China's auto sales jumped more than 7 percent in January helped by tax benefits and holdia spending. Pictured: An E150 EV electric car is on a production line at a Beijing Automotive Industry Holding Co. factory on the outskirts of Beijing July 23, 2014. Reuters/China Daily

China’s car sales reportedly rose 9.3 percent in January as demand increased around the Lunar New Year holiday season and a tax break boosted orders for small passenger cars.

Sales of passenger vehicles, including sedans, sport-utility vehicles and minivans, rose to 2.23 million vehicles in January, China Association of Automobile Manufacturers (CAAM), a state-backed industry body, reportedly said Friday. Total vehicle sales, including trucks and buses, rose 7.7 percent to 2.5 million during the same period.

“The growth was not bad for a market that sells more than 20 million cars a year,” Boni Sa, an analyst at consultancy IHS Automotive, told the Wall Street Journal. “In the coming months, we think growth of new car sales will likely moderate as China’s weak economic situation may hurt consumer confidence.”

Last year, car sales growth in China declined monthly for the first eight months, but saw a rebound after the government cut the purchase tax on small passenger cars in October.

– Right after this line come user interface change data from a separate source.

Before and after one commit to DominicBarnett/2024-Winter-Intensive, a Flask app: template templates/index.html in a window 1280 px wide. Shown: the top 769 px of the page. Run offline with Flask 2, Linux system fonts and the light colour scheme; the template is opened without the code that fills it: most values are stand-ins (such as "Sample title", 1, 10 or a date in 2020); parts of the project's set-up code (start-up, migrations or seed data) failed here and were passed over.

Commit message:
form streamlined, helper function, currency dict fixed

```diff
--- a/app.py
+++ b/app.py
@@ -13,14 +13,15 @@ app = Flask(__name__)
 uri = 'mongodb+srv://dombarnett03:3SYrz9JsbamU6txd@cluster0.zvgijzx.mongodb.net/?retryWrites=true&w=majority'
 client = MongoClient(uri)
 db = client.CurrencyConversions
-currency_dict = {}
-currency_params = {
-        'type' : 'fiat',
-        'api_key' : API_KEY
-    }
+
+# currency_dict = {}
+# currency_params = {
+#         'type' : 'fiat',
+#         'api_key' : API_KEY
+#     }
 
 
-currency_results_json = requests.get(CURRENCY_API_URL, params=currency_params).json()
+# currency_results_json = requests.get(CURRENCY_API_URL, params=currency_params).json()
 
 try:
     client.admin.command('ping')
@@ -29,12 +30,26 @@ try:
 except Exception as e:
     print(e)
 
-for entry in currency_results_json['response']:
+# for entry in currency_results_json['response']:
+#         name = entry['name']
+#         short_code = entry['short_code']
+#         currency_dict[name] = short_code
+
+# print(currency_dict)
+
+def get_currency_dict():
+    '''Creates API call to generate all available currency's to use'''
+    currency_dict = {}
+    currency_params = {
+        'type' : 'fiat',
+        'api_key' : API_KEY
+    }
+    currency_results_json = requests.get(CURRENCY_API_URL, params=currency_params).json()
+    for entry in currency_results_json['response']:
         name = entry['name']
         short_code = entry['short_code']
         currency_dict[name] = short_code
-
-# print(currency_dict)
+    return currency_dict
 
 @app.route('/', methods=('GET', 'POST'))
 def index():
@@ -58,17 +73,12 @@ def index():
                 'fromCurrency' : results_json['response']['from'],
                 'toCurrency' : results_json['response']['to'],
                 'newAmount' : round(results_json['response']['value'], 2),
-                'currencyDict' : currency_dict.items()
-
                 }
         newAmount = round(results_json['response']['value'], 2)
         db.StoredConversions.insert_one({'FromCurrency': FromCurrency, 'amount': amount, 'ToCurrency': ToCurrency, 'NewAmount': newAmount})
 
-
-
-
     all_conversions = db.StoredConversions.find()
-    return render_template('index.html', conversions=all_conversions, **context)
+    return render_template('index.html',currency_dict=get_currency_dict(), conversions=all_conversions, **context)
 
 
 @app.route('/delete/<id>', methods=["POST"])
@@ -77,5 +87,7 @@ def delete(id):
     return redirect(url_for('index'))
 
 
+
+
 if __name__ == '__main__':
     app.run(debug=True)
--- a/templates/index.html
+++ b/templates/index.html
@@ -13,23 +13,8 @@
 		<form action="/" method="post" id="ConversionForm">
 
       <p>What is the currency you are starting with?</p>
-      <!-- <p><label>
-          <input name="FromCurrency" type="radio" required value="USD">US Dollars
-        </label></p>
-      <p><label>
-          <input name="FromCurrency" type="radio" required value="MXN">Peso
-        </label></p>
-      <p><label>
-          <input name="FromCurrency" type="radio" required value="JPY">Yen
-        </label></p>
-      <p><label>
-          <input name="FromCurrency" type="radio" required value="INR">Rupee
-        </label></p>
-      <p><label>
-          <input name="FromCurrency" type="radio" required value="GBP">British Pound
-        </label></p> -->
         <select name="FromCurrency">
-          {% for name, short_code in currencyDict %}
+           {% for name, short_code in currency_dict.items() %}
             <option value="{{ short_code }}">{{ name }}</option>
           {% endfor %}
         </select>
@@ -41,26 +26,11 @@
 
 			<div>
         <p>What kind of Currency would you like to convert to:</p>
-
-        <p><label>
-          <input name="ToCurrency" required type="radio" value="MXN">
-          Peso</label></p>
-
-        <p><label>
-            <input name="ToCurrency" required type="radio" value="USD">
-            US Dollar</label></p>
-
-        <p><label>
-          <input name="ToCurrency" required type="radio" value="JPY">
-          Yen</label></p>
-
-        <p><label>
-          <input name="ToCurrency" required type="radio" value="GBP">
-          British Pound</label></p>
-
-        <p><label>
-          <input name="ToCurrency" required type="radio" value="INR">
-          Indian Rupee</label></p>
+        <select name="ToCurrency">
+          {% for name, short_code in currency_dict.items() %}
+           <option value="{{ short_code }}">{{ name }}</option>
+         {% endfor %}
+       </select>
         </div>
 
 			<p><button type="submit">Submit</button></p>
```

China last offered a tax break on passenger cars in 2009, following the global financial crisis. That year, passenger car sales ballooned by 53 percent, pushing China above the U.S. as the world’s largest auto market.

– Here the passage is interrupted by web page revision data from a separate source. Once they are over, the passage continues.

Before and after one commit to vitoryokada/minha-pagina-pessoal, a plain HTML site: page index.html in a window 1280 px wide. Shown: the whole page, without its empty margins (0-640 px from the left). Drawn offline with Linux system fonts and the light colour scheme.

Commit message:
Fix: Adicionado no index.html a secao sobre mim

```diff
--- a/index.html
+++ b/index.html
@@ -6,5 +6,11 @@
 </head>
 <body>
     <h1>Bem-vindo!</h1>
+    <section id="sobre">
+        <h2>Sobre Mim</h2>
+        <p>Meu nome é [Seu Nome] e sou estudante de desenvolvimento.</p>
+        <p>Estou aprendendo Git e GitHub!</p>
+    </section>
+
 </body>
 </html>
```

Last month, CAAM forecast that vehicle sales would gain about 6 percent this year, outpacing a 4.7 percent growth registered in 2015.

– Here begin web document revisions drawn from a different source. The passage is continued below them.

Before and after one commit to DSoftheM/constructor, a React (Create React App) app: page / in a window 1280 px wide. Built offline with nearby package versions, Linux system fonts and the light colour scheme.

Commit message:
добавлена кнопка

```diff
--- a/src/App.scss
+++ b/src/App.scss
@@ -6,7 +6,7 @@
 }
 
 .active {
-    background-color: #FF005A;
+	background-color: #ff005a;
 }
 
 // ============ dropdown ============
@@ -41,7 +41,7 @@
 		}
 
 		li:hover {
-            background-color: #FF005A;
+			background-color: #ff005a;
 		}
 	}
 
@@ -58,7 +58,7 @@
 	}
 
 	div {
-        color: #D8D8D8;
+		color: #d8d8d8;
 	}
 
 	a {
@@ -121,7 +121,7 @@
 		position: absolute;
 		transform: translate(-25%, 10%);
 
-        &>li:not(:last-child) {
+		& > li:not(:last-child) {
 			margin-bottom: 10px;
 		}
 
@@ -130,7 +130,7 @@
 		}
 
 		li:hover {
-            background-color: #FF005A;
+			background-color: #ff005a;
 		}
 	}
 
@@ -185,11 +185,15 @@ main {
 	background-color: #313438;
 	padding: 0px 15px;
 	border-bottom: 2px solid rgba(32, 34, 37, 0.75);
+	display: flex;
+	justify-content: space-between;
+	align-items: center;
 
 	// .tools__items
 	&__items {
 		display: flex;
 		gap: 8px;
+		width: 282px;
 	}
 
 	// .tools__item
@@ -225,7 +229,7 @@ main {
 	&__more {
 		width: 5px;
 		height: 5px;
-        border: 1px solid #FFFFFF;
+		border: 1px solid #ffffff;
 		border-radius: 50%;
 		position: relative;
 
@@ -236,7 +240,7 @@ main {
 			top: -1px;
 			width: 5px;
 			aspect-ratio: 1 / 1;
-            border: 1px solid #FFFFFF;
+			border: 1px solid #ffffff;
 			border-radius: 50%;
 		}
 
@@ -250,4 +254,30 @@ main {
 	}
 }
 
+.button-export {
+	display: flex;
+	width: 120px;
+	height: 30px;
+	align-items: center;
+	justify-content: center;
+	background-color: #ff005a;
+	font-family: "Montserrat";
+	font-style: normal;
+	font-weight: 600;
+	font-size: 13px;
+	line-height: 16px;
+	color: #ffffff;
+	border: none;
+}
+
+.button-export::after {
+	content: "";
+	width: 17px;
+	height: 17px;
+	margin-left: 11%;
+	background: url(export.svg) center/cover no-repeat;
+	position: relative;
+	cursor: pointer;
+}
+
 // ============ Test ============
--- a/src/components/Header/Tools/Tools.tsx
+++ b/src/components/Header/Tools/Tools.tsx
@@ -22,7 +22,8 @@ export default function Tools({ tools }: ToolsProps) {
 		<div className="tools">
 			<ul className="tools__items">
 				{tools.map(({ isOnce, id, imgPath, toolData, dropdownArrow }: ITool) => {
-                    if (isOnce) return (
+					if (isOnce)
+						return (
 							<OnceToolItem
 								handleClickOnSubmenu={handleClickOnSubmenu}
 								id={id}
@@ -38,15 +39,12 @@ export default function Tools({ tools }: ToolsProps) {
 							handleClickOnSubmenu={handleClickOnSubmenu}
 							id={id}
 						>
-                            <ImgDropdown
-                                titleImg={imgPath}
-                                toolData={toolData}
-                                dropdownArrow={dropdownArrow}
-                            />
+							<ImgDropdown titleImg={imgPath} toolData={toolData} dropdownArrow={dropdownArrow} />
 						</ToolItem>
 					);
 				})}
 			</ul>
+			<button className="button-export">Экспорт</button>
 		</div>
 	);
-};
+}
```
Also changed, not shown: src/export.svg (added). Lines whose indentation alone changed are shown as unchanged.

The month leading up to the Lunar New Year, which fell in February this year, is typically the peak sales season for automobile makers as Chinese consumers traditionally spend on big ticket purchases like televisions, automobiles and other household appliances.

Sports Utility Vehicles reportedly recorded the strongest gains in January, up 61 percent from a year earlier, while sedan sales fell 9.1 percent, suffering from rising demand for SUVs.